AIM OF THE EXERCISE =>
Please give the number of lines in the material below that contain "sigproc", without further comment.

TASK INPUTS =>
○ ○ ○
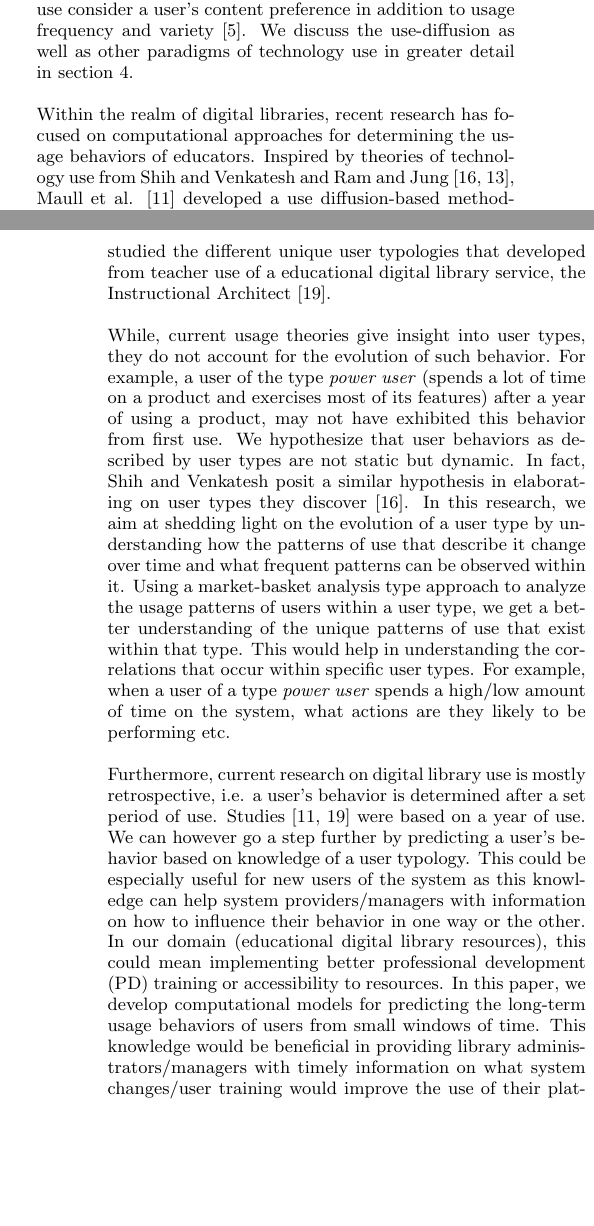
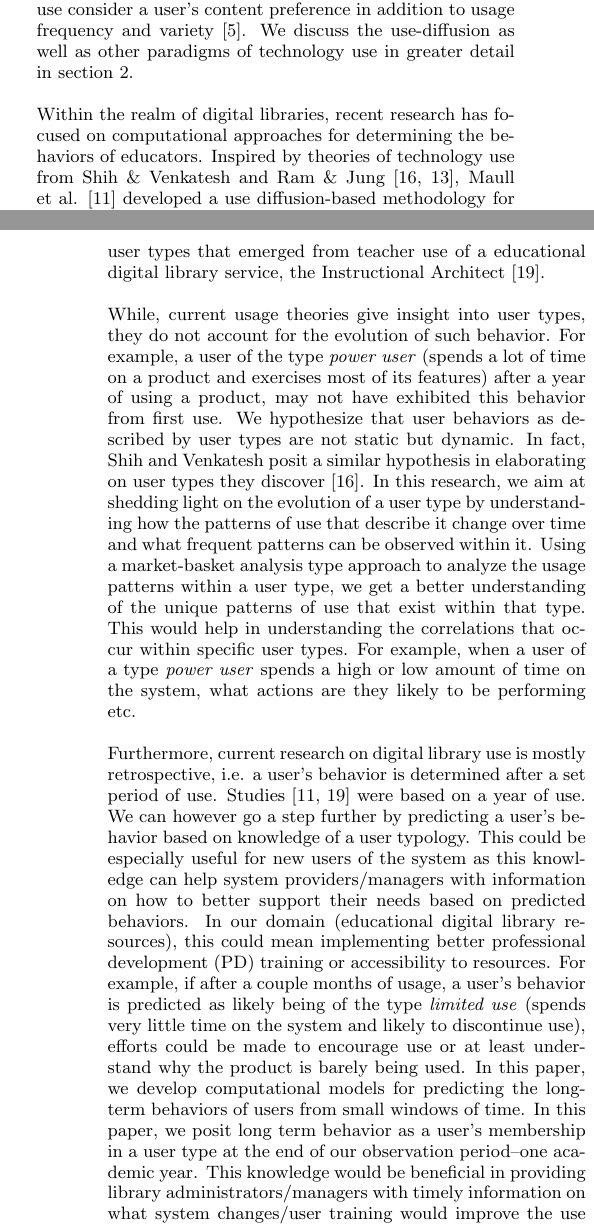
Before and after one commit to dibieo/jcdl_2014, a LaTeX paper (sigproc-sp.tex): two parts of the columns of pages 1 and 2 of 9, joined at a grey line, cut so that both start at the same text, the shorter picture padded with empty space. Compiled offline with pdfLaTeX.

Commit message:
Spelling changes

```diff
--- a/sigproc-sp.tex
+++ b/sigproc-sp.tex
@@ -140,13 +140,13 @@ In this paper, we present a computational approach for understanding and predict
 In today's classroom, educational digital libraries play an important role of supporting educators in customizing their instruction to meet the diverse needs of students\cite{sumner:team}.
 They provide educators with high quality resources to supplement classic teaching materials such as textbooks and teaching guides. Also, digital libraries provide learners with avenues for informal learning--learning outside the classroom--as a way of augmenting knowledge and experiences gained in the classroom \cite{marchionini}. Given the importance of educational digital libraries to learning and teaching, it is necessary to improve our understanding of how resources within these libraries are used.  This knowledge would be beneficial in providing library providers and managers with information on how to support and improve the information needs of library patrons.
 
-Understanding technology use spans far beyond the realm of digital libraries. In marketing science there has been extensive research into technology adoption and use. A  theoretical framework for understanding technology use is the use-diffusion framework proposed by Shih and Venkatesh.Use-diffusion characterizes the uses of a product in two dimensions: the frequency of use and variety of use \cite{shih2004beyond}.  For example, following the use-diffusion model, the usage patterns of Facebook users can be characterized based on the amount of time spent on the Facebook platform and the various types of actions performed during that time. Other theories of use consider a user's content preference in addition to usage frequency and variety \cite{brandtzaeg2010towards}. We discuss the use-diffusion as well as other paradigms of technology use in greater detail in section 4.
+Understanding technology use spans far beyond the realm of digital libraries. In marketing science there has been extensive research into technology adoption and use. A  theoretical framework for understanding technology use is the use-diffusion framework proposed by Shih and Venkatesh.Use-diffusion characterizes the uses of a product in two dimensions: the frequency of use and variety of use \cite{shih2004beyond}.  For example, following the use-diffusion model, the usage patterns of Facebook users can be characterized based on the amount of time spent on the Facebook platform and the various types of actions performed during that time. Other theories of use consider a user's content preference in addition to usage frequency and variety \cite{brandtzaeg2010towards}. We discuss the use-diffusion as well as other paradigms of technology use in greater detail in section \ref{section:relatedwork}.
 
-Within the realm of digital libraries, recent research has focused on computational approaches for determining the usage behaviors of educators. Inspired by theories of technology use from Shih and Venkatesh and Ram and Jung \cite{shih2004beyond, ram1990conceptualization}, Maull et al. \cite{maullunderstanding} developed a use diffusion-based methodology for understanding how a group of middle and high school Earth Science educators used an online curriculum customization tool incorporating digital library resources \cite{maullunderstanding}. They used computational techniques such as clustering and clickstream entropy to produce user typologies \cite{maullunderstanding}. A user typology refers to the categorization of aggregate user behaviors into distinct user types \cite{brandtzaeg2010towards}. Each user type gives an overview of the manner of use of members of that type \cite{brandtzaeg2010towards}. For example a user of type \textit{power user} is one who spends a lot of time on a product and also uses it in a variety of contexts. Similar to the work of Maull et al. \cite{maullunderstanding}, xu et al. studied the different unique user typologies that developed from teacher use of a educational digital library service, the Instructional Architect \cite{xu}.
+Within the realm of digital libraries, recent research has focused on computational approaches for determining the behaviors of educators. Inspired by theories of technology use from Shih \& Venkatesh and Ram \& Jung \cite{shih2004beyond, ram1990conceptualization}, Maull et al. \cite{maullunderstanding} developed a use diffusion-based methodology for understanding how a group of middle and high school Earth Science educators used an online curriculum customization tool incorporating digital library resources \cite{maullunderstanding}. They used computational techniques such as clustering and clickstream entropy to produce user typologies \cite{maullunderstanding}. A user typology refers to the categorization of aggregate user behaviors into distinct user types \cite{brandtzaeg2010towards}. Each user type gives an overview of the manner of use of members of that type \cite{brandtzaeg2010towards}. For example a user of type \textit{power user} is one who spends a lot of time on a product and also uses it in a variety of contexts. Similar to the work of Maull et al. \cite{maullunderstanding}, Xu et al. studied the different  user types that emerged from teacher use of a educational digital library service, the Instructional Architect \cite{xu}.
 
-While, current usage theories give insight into user types, they do not account for the evolution of such behavior. For example, a user of the type \textit{power user} (spends a lot of time on a product and exercises most of its features) after a year of using a product, may not have exhibited this behavior from first use. We hypothesize that user behaviors as described by user types are not static but dynamic. In fact, Shih and Venkatesh posit a similar hypothesis in elaborating on user types they discover \cite{shih2004beyond}. In this research, we aim at shedding light on the evolution of a user type by understanding how the patterns of use that describe it change over time and what frequent patterns can be observed within it. Using a market-basket analysis type approach to analyze the usage patterns of users within a user type, we get a better understanding of the unique patterns of use that exist within that type. This would help in understanding the correlations that occur within specific user types. For example, when a user of a type \textit{power user} spends a high/low amount of time on the system, what actions are they likely to be performing etc.
+While, current usage theories give insight into user types, they do not account for the evolution of such behavior. For example, a user of the type \textit{power user} (spends a lot of time on a product and exercises most of its features) after a year of using a product, may not have exhibited this behavior from first use. We hypothesize that user behaviors as described by user types are not static but dynamic. In fact, Shih and Venkatesh posit a similar hypothesis in elaborating on user types they discover \cite{shih2004beyond}. In this research, we aim at shedding light on the evolution of a user type by understanding how the patterns of use that describe it change over time and what frequent patterns can be observed within it. Using a market-basket analysis type approach to analyze the usage patterns within a user type, we get a better understanding of the unique patterns of use that exist within that type. This would help in understanding the correlations that occur within specific user types. For example, when a user of a type \textit{power user} spends a high or low amount of time on the system, what actions are they likely to be performing etc.
 
-Furthermore, current research on digital library use is mostly retrospective, i.e. a user's behavior is determined after a set period of use. Studies \cite{maullunderstanding,xu} were based on a year of use. We can however go a step further by predicting a user's behavior based on knowledge of a user typology. This could be especially useful for new users of the system as this knowledge can help system providers/managers with information on how to influence their behavior in one way or the other. In our domain (educational digital library resources), this could mean implementing better professional development (PD) training or accessibility to resources.  In this paper, we develop computational models for predicting the long-term usage behaviors of users from small windows of time. This knowledge would be beneficial in providing library administrators/managers with timely information on what system changes/user training would improve the use of their platforms.
+Furthermore, current research on digital library use is mostly retrospective, i.e. a user's behavior is determined after a set period of use. Studies \cite{maullunderstanding,xu} were based on a year of use. We can however go a step further by predicting a user's behavior based on knowledge of a user typology. This could be especially useful for new users of the system as this knowledge can help system providers/managers with information on how to better support their needs based on predicted behaviors. In our domain (educational digital library resources), this could mean implementing better professional development (PD) training or accessibility to resources. For example, if after a couple months of usage, a user's behavior is predicted as likely being of the type \textit{limited use} (spends very little time on the system and likely to discontinue use), efforts could be made to encourage use or at least understand why the product is barely being used. In this paper, we develop computational models for predicting the long-term behaviors of users from small windows of time. In this paper, we posit long term behavior as a user's membership in a user type at the end of our observation period--one academic year. This knowledge would be beneficial in providing library administrators/managers with timely information on what system changes/user training would improve the use of their platforms.
 
 \textit{We state final results here}I state my results here and paper organization....
 
```
Also changed, not shown: sigproc-sp.pdf, sigproc-sp.tex (2 more changed lines), 4 other files.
○ ○ ○
ANSWER SPACE =>
4